Edit tracking data
--- START ---
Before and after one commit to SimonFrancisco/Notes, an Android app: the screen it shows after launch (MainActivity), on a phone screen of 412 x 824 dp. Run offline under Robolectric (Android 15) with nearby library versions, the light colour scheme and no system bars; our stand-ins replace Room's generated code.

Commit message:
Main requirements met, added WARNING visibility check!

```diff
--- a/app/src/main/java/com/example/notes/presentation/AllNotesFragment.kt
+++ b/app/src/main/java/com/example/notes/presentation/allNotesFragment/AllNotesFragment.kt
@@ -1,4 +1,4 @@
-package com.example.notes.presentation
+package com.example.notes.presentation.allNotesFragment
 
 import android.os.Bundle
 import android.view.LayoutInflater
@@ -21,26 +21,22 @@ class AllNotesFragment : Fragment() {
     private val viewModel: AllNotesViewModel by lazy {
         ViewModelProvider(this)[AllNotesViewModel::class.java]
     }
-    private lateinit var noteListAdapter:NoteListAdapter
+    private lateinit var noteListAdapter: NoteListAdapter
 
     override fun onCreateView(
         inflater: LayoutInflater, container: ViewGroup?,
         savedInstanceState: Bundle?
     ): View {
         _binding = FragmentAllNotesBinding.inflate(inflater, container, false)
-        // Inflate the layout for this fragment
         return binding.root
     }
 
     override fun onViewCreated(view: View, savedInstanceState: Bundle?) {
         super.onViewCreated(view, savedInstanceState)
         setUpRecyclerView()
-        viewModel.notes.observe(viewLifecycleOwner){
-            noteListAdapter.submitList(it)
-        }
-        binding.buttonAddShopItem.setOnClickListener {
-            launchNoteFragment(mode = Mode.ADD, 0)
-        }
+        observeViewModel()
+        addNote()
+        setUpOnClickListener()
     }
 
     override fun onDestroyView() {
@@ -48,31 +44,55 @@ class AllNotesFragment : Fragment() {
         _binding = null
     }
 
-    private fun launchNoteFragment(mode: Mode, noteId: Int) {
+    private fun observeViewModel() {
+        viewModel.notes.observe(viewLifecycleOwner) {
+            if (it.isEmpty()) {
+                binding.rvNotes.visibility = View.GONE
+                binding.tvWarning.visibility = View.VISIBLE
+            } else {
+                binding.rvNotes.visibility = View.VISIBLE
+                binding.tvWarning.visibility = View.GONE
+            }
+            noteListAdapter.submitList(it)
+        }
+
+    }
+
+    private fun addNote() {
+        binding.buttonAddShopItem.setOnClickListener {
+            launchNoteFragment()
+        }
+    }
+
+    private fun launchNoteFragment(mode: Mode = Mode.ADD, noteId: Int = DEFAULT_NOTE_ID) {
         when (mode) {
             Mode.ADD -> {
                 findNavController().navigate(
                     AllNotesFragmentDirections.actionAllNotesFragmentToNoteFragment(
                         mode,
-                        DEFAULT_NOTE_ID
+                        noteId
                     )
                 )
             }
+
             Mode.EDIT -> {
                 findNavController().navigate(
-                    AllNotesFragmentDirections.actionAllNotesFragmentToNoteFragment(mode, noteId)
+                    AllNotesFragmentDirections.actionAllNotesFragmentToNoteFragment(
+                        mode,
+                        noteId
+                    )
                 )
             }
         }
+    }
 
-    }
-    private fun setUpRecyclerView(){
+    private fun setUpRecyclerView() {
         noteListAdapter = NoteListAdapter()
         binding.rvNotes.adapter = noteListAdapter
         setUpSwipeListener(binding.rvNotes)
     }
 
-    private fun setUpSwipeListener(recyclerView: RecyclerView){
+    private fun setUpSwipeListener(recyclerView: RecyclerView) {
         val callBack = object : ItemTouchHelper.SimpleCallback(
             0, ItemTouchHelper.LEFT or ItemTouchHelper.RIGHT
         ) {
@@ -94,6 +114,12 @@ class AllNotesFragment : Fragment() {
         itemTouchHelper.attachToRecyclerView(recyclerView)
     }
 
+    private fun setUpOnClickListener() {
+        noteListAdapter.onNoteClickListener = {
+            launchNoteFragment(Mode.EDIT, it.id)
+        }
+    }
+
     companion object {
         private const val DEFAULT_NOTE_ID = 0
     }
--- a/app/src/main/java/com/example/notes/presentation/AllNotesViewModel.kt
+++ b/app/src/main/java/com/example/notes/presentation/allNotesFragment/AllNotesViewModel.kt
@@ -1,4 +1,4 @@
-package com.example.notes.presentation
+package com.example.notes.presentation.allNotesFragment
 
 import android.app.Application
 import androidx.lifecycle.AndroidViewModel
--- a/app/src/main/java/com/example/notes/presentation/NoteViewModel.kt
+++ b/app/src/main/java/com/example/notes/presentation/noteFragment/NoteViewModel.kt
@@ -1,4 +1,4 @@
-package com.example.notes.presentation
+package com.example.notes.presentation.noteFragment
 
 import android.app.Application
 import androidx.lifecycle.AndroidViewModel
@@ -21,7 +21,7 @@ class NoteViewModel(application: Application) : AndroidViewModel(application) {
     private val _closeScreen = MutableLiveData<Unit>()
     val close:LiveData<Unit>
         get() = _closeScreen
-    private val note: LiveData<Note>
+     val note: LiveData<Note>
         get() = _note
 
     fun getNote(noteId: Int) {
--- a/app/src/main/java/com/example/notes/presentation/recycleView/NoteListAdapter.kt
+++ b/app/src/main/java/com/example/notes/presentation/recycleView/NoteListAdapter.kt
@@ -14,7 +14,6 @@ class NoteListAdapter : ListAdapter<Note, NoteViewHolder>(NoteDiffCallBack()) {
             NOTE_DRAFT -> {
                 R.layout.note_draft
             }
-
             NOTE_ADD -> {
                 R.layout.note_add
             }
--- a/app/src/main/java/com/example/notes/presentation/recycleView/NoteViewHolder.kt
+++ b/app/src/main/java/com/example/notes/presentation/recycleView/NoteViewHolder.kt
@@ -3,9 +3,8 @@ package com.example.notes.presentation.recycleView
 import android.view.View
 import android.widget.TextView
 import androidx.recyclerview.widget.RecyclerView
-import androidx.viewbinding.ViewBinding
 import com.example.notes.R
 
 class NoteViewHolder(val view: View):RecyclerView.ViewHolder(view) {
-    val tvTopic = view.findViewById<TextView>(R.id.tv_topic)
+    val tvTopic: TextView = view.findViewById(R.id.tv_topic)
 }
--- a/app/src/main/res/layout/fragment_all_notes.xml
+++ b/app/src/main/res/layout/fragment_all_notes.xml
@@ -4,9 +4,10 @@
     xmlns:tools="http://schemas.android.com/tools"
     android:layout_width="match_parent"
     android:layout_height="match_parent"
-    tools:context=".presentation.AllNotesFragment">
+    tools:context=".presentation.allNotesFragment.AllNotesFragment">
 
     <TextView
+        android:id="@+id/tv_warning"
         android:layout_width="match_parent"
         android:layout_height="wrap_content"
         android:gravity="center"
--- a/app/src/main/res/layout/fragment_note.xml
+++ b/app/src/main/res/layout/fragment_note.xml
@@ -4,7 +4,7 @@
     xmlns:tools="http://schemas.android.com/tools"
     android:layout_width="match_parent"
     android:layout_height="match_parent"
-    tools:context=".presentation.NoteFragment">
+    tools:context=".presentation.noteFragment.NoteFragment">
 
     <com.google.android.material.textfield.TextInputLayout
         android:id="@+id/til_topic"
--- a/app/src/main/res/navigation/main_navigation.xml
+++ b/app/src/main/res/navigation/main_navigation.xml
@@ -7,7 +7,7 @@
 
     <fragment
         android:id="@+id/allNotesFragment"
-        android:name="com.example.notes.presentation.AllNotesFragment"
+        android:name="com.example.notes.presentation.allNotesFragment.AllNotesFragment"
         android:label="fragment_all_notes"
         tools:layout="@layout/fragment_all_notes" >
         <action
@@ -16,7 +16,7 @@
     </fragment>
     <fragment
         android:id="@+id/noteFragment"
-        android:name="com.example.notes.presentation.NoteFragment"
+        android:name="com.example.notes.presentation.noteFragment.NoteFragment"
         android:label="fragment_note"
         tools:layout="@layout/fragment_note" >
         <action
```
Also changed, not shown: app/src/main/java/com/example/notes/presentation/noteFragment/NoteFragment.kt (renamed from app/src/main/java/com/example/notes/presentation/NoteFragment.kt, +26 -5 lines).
--- END ---
### GOAL OF THE EXERCISE
Report all lines in the records that include the string "visibility".

### ANSWER TO THIS PROBLEM
Main requirements met, added WARNING visibility check!
+                binding.rvNotes.visibility = View.GONE
+                binding.tvWarning.visibility = View.VISIBLE
+                binding.rvNotes.visibility = View.VISIBLE
+                binding.tvWarning.visibility = View.GONE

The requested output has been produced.